Where a line of the listing below includes the word "probe", reproduce that line.

■ **Information given**
::::::

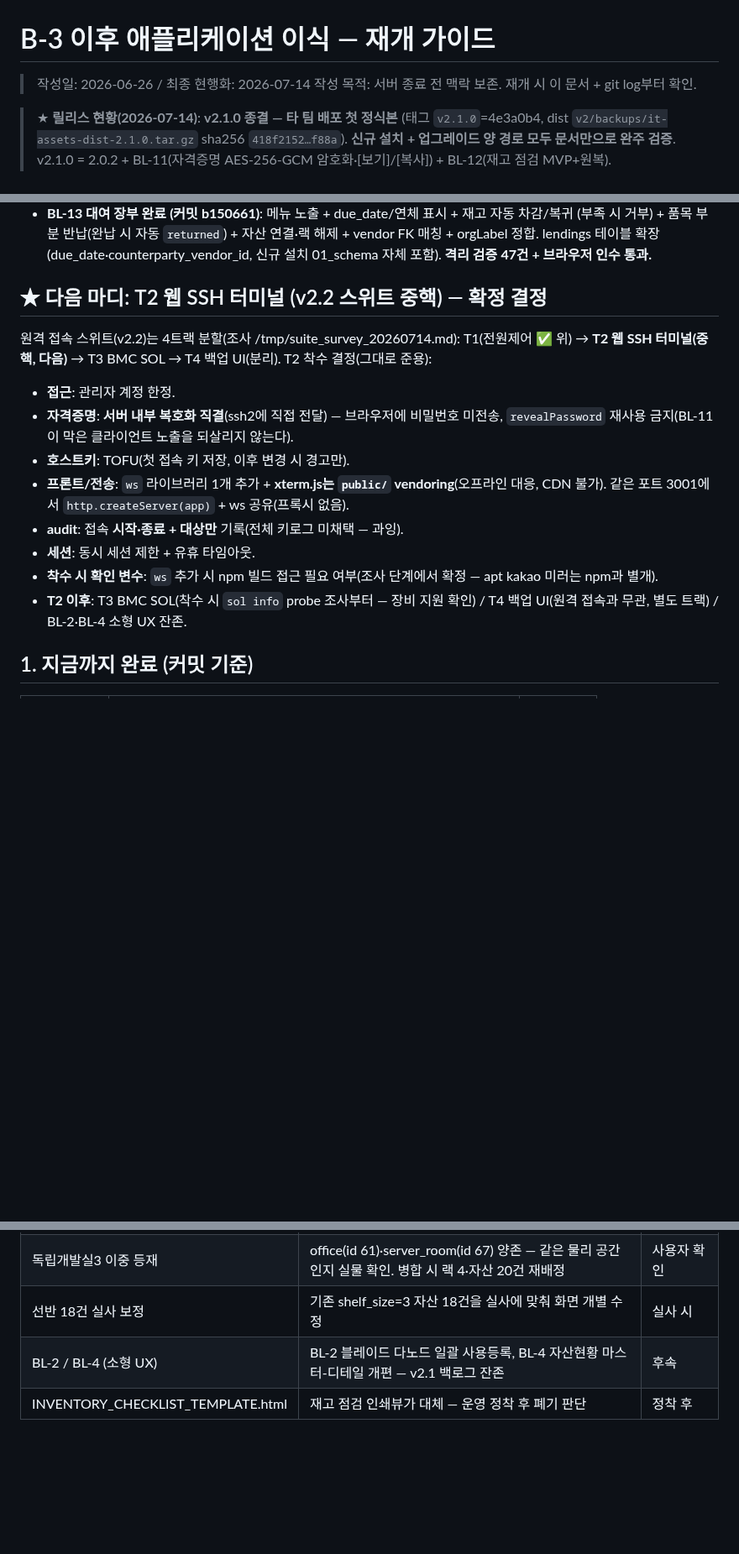
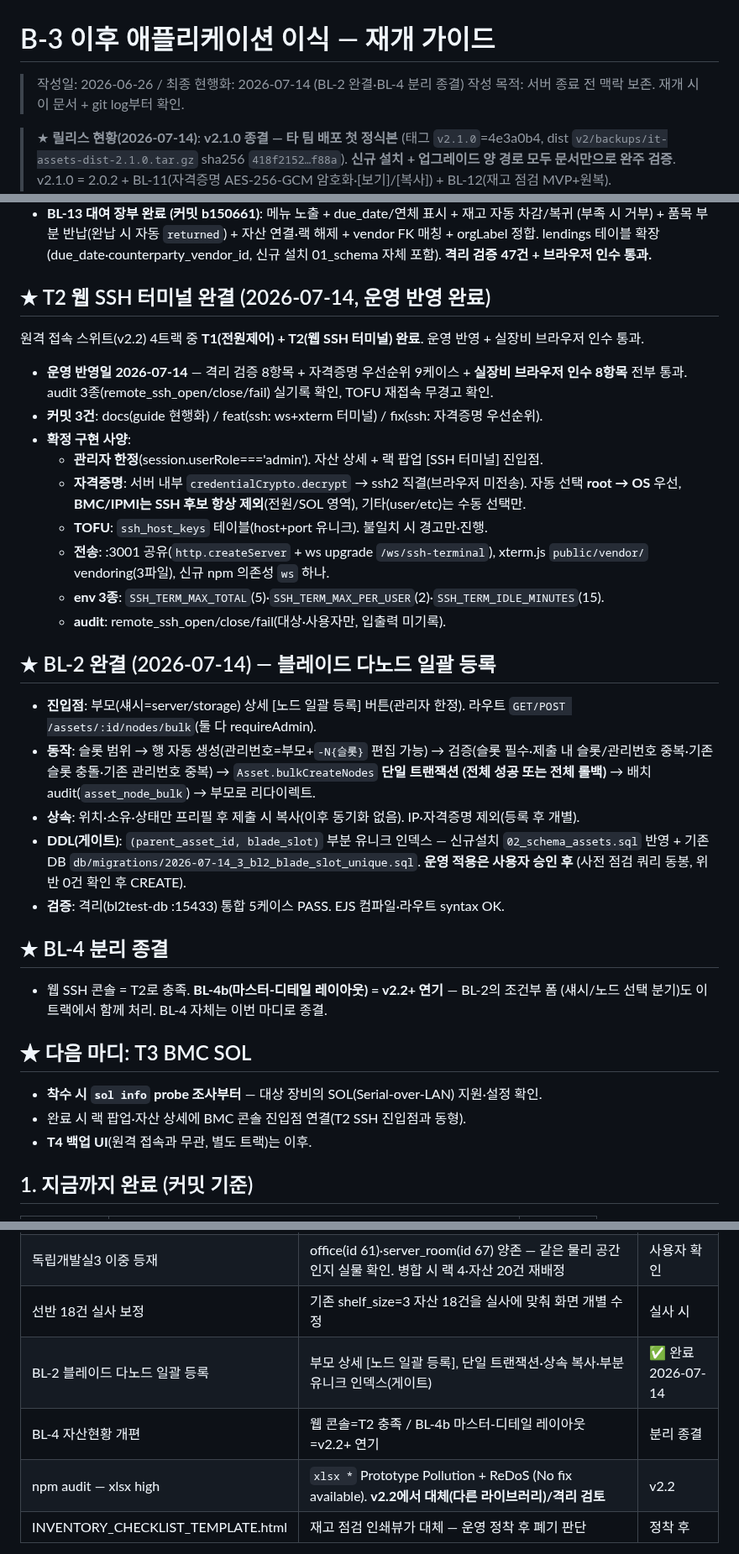
Before and after one commit to ByoungjunSeo/hpc_it_management, a Markdown page: B3_PORTING_RESUME_GUIDE.md, 3 parts joined by grey strips. Shown at 84% size. Drawn GitHub-style; blank space fills up the shorter version.

Commit message:
docs: BL-2 완결·BL-4 분리(웹 콘솔 T2 충족, 레이아웃 BL-4b v2.2+) + 리줌 가이드 현행화

```diff
--- a/B3_PORTING_RESUME_GUIDE.md
+++ b/B3_PORTING_RESUME_GUIDE.md
@@ -1,6 +1,6 @@
 # B-3 이후 애플리케이션 이식 — 재개 가이드
 
-> 작성일: 2026-06-26 / 최종 현행화: 2026-07-14
+> 작성일: 2026-06-26 / 최종 현행화: 2026-07-14 (BL-2 완결·BL-4 분리 종결)
 > 작성 목적: 서버 종료 전 맥락 보존. 재개 시 이 문서 + git log부터 확인.
 
 > ★ **릴리스 현황(2026-07-14)**: **v2.1.0 종결 — 타 팀 배포 첫 정식본**
@@ -65,23 +65,47 @@ ALTER 대상 테이블 없음)·**U-2**(encrypt가 v2/scripts라 이미지·dist
   orgLabel 정합. lendings 테이블 확장(due_date·counterparty_vendor_id, 신규 설치 01_schema 자체
   포함). **격리 검증 47건 + 브라우저 인수 통과.**
 
-## ★ 다음 마디: T2 웹 SSH 터미널 (v2.2 스위트 중핵) — 확정 결정
+## ★ T2 웹 SSH 터미널 완결 (2026-07-14, 운영 반영 완료)
 
-원격 접속 스위트(v2.2)는 4트랙 분할(조사 /tmp/suite_survey_20260714.md): T1(전원제어 ✅ 위)
-→ **T2 웹 SSH 터미널(중핵, 다음)** → T3 BMC SOL → T4 백업 UI(분리). T2 착수 결정(그대로 준용):
+원격 접속 스위트(v2.2) 4트랙 중 **T1(전원제어) + T2(웹 SSH 터미널) 완료**. 운영 반영 + 실장비
+브라우저 인수 통과.
 
-- **접근**: 관리자 계정 한정.
-- **자격증명**: **서버 내부 복호화 직결**(ssh2에 직접 전달) — 브라우저에 비밀번호 미전송,
-  `revealPassword` 재사용 금지(BL-11이 막은 클라이언트 노출을 되살리지 않는다).
-- **호스트키**: TOFU(첫 접속 키 저장, 이후 변경 시 경고만).
-- **프론트/전송**: `ws` 라이브러리 1개 추가 + **xterm.js는 `public/` vendoring**(오프라인 대응,
-  CDN 불가). 같은 포트 3001에서 `http.createServer(app)` + ws 공유(프록시 없음).
-- **audit**: 접속 **시작·종료 + 대상만** 기록(전체 키로그 미채택 — 과잉).
-- **세션**: 동시 세션 제한 + 유휴 타임아웃.
-- **착수 시 확인 변수**: `ws` 추가 시 npm 빌드 접근 필요 여부(조사 단계에서 확정 — apt kakao
-  미러는 npm과 별개).
-- **T2 이후**: T3 BMC SOL(착수 시 `sol info` probe 조사부터 — 장비 지원 확인) / T4 백업 UI(원격
-  접속과 무관, 별도 트랙) / BL-2·BL-4 소형 UX 잔존.
+- **운영 반영일 2026-07-14** — 격리 검증 8항목 + 자격증명 우선순위 9케이스 + **실장비 브라우저 인수
+  8항목** 전부 통과. audit 3종(remote_ssh_open/close/fail) 실기록 확인, TOFU 재접속 무경고 확인.
+- **커밋 3건**: docs(guide 현행화) / feat(ssh: ws+xterm 터미널) / fix(ssh: 자격증명 우선순위).
+- **확정 구현 사양**:
+  - **관리자 한정**(session.userRole==='admin'). 자산 상세 + 랙 팝업 [SSH 터미널] 진입점.
+  - **자격증명**: 서버 내부 `credentialCrypto.decrypt` → ssh2 직결(브라우저 미전송). 자동 선택
+    **root → OS** 우선, **BMC/IPMI는 SSH 후보 항상 제외**(전원/SOL 영역), 기타(user/etc)는 수동 선택만.
+  - **TOFU**: `ssh_host_keys` 테이블(host+port 유니크). 불일치 시 경고만·진행.
+  - **전송**: :3001 공유(`http.createServer` + ws upgrade `/ws/ssh-terminal`), xterm.js `public/vendor/`
+    vendoring(3파일), 신규 npm 의존성 `ws` 하나.
+  - **env 3종**: `SSH_TERM_MAX_TOTAL`(5)·`SSH_TERM_MAX_PER_USER`(2)·`SSH_TERM_IDLE_MINUTES`(15).
+  - **audit**: remote_ssh_open/close/fail(대상·사용자만, 입출력 미기록).
+
+## ★ BL-2 완결 (2026-07-14) — 블레이드 다노드 일괄 등록
+
+- **진입점**: 부모(섀시=server/storage) 상세 [노드 일괄 등록] 버튼(관리자 한정). 라우트
+  `GET/POST /assets/:id/nodes/bulk`(둘 다 requireAdmin).
+- **동작**: 슬롯 범위 → 행 자동 생성(관리번호=부모+`-N{슬롯}` 편집 가능) → 검증(슬롯 필수·제출 내
+  슬롯/관리번호 중복·기존 슬롯 충돌·기존 관리번호 중복) → `Asset.bulkCreateNodes` **단일 트랜잭션
+  (전체 성공 또는 전체 롤백)** → 배치 audit(`asset_node_bulk`) → 부모로 리다이렉트.
+- **상속**: 위치·소유·상태만 프리필 후 제출 시 복사(이후 동기화 없음). IP·자격증명 제외(등록 후 개별).
+- **DDL(게이트)**: `(parent_asset_id, blade_slot)` 부분 유니크 인덱스 — 신규설치 `02_schema_assets.sql`
+  반영 + 기존 DB `db/migrations/2026-07-14_3_bl2_blade_slot_unique.sql`. **운영 적용은 사용자 승인 후**
+  (사전 점검 쿼리 동봉, 위반 0건 확인 후 CREATE).
+- **검증**: 격리(bl2test-db :15433) 통합 5케이스 PASS. EJS 컴파일·라우트 syntax OK.
+
+## ★ BL-4 분리 종결
+
+- 웹 SSH 콘솔 = T2로 충족. **BL-4b(마스터-디테일 레이아웃) = v2.2+ 연기** — BL-2의 조건부 폼
+  (섀시/노드 선택 분기)도 이 트랙에서 함께 처리. BL-4 자체는 이번 마디로 종결.
+
+## ★ 다음 마디: T3 BMC SOL
+
+- **착수 시 `sol info` probe 조사부터** — 대상 장비의 SOL(Serial-over-LAN) 지원·설정 확인.
+- 완료 시 랙 팝업·자산 상세에 BMC 콘솔 진입점 연결(T2 SSH 진입점과 동형).
+- **T4 백업 UI**(원격 접속과 무관, 별도 트랙)는 이후.
 
 ## 1. 지금까지 완료 (커밋 기준)
 
@@ -755,7 +779,9 @@ b7f_subnets_backup.sql / B7F_CUTOVER_REPORT.md
 | bl11 평문 덤프 폐기 | BL-11 마이그레이션 사전 pg_dump(평문 자격증명 포함) — 서버 v2/backups + 사무실 PC 양쪽 폐기 | ~7/27 |
 | 독립개발실3 이중 등재 | office(id 61)·server_room(id 67) 양존 — 같은 물리 공간인지 실물 확인. 병합 시 랙 4·자산 20건 재배정 | 사용자 확인 |
 | 선반 18건 실사 보정 | 기존 shelf_size=3 자산 18건을 실사에 맞춰 화면 개별 수정 | 실사 시 |
-| BL-2 / BL-4 (소형 UX) | BL-2 블레이드 다노드 일괄 사용등록, BL-4 자산현황 마스터-디테일 개편 — v2.1 백로그 잔존 | 후속 |
+| BL-2 블레이드 다노드 일괄 등록 | 부모 상세 [노드 일괄 등록], 단일 트랜잭션·상속 복사·부분 유니크 인덱스(게이트) | ✅ 완료 2026-07-14 |
+| BL-4 자산현황 개편 | 웹 콘솔=T2 충족 / BL-4b 마스터-디테일 레이아웃=v2.2+ 연기 | 분리 종결 |
+| npm audit — xlsx high | `xlsx *` Prototype Pollution + ReDoS (No fix available). **v2.2에서 대체(다른 라이브러리)/격리 검토** | v2.2 |
 | INVENTORY_CHECKLIST_TEMPLATE.html | 재고 점검 인쇄뷰가 대체 — 운영 정착 후 폐기 판단 | 정착 후 |
 
 > **해소됨(이력)**: OPS-1(2026-07-12 점검 창 처리)·2.0.2 패키징(→v2.1.0으로 통합)·공지문 문의
```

::::::

■ **Solution for this problem**
-- **T2 이후**: T3 BMC SOL(착수 시 `sol info` probe 조사부터 — 장비 지원 확인) / T4 백업 UI(원격
+- **착수 시 `sol info` probe 조사부터** — 대상 장비의 SOL(Serial-over-LAN) 지원·설정 확인.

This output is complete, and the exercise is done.